AB 263/SB 666 (wage complaints and immigration practices): These bills would amend Labor Code 98.6 to make clear that written or oral complaints regarding wages the employee believes are owed him/her are protected activities for purposes of the prohibition on retaliation against an employee for engaging in protected conduct. These bills would also make clear that an employee may, but is not required to, exhaust administrative remedies before filing a lawsuit. These bills would also add sections 1019 et seq. to the Labor Code, delineating certain unfair and unlawful immigration-related practices. “Unfair immigration practices” include requesting more or different documents of an applicant than are allowed under federal I-9 rules; refusing to honor documents that appear genuine on their face; using the federal E-verify program to check authorization status of a person at a time or in a manner not required or authorized under the program procedures; and threatening to file or filing a false police report. The new law would also prohibit retaliation against applicants/employees who complain about the employer’s non-compliance with these provisions and/or inform others of their rights in this regard, or who even seek information from the employer about its compliance. The new law would provide a rebuttable presumption that adverse action taken against an employee within 90 days of such protected activity is retaliatory.

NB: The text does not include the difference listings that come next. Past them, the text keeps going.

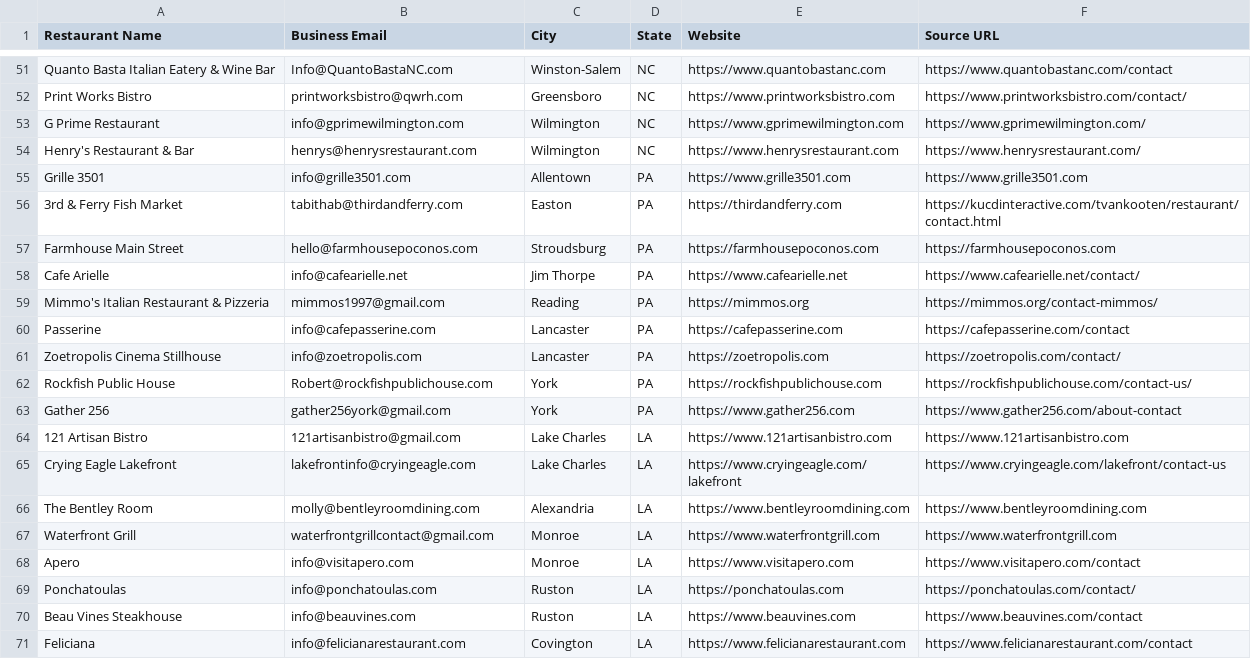
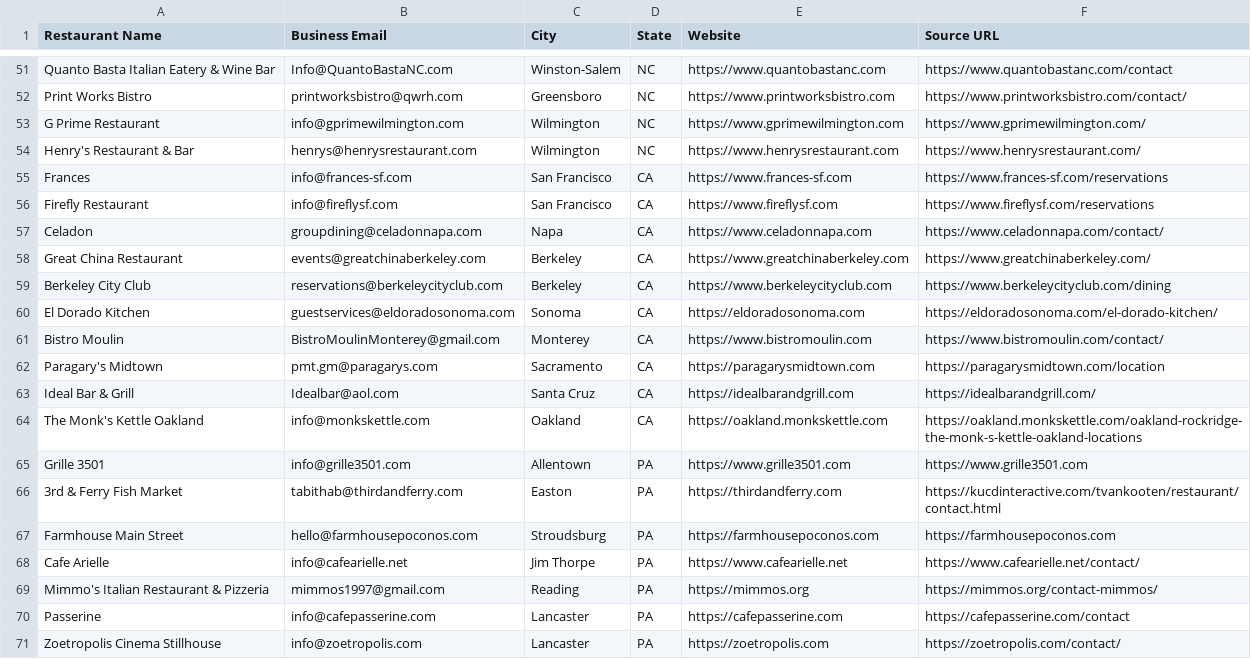
Before and after one commit to Kushams/BEFRS-OUTREACH, a CSV file: data/restaurant_leads_batch_006.csv, drawn as a sheet; only a part is shown, gaps mark what is left out; the shorter side is filled out with more unchanged rows; the diff names each change by its address in the sheet, - before the commit and + after, or states it on an @@ line.

```diff
--- a/data/restaurant_leads_batch_006.csv
+++ b/data/restaurant_leads_batch_006.csv
+row 55: Frances | info@frances-sf.com | San Francisco | CA | https://www.frances-sf.com | https://www.frances-sf.com/reservations
+row 56: Firefly Restaurant | info@fireflysf.com | San Francisco | CA | https://www.fireflysf.com | https://www.fireflysf.com/reservations
+row 57: Celadon | groupdining@celadonnapa.com | Napa | CA | https://www.celadonnapa.com | https://www.celadonnapa.com/contact/
+row 58: Great China Restaurant | events@greatchinaberkeley.com | Berkeley | CA | https://www.greatchinaberkeley.com | https://www.greatchinaberkeley.com/
+row 59: Berkeley City Club | reservations@berkeleycityclub.com | Berkeley | CA | https://www.berkeleycityclub.com | https://www.berkeleycityclub.com/dining
+row 60: El Dorado Kitchen | guestservices@eldoradosonoma.com | Sonoma | CA | https://eldoradosonoma.com | https://eldoradosonoma.com/el-dorado-kitchen/
+row 61: Bistro Moulin | BistroMoulinMonterey@gmail.com | Monterey | CA | https://www.bistromoulin.com | https://www.bistromoulin.com/contact/
+row 62: Paragary's Midtown | pmt.gm@paragarys.com | Sacramento | CA | https://paragarysmidtown.com | https://paragarysmidtown.com/location
+row 63: Ideal Bar & Grill | Idealbar@aol.com | Santa Cruz | CA | https://idealbarandgrill.com | https://idealbarandgrill.com/
+row 64: The Monk's Kettle Oakland | info@monkskettle.com | Oakland | CA | https://oakland.monkskettle.com | https://oakland.monkskettle.com/oakland-rockridge-the-monk-s-kettle-oakland-locations
```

AB 442 (liquidated damages for wage violations): This bill would expand the remedies available to employees who file claims with the Labor Commissioner for payment of a wage lower than minimum wage. The bill would permit the Labor Commissioner to award liquidated damages (employees can already recover liquidated damages in a civil lawsuit), in addition to unpaid wages, penalties, and interest.
AB 729 (privilege for communications with union agent): This bill would create an evidentiary privilege (similar to the attorney-client privilege) to protect from disclosure confidential communications between a union agent and a represented employee or former employee.
AB 218 (limits state/local agency inquiries into applicant criminal history): This bill would add section 432.9 to the Labor Code and would generally prevent state and local agency employers from asking applicants to disclose criminal history information, via application or otherwise, until after it is first determined that the applicant meets the minimum qualifications for the position.
AB 241 (domestic workers/wages): This bill, which was introduced but unsuccessful last year, is back. This bill would add certain wage protections for domestic workers, such as babysitters and house cleaners. With certain exceptions, the bill would require payment of daily and weekly overtime and compliance with other wage order requirements, for most household workers. With respect to babysitters, the law would exempt babysitters under age 18 and would also exempt "casual" babysitters who work no more than 6 hours per week in any given month (these employees are still entitled to minimum wage for all hours worked, however). The law also sets forth specific requirements for live-in household employees.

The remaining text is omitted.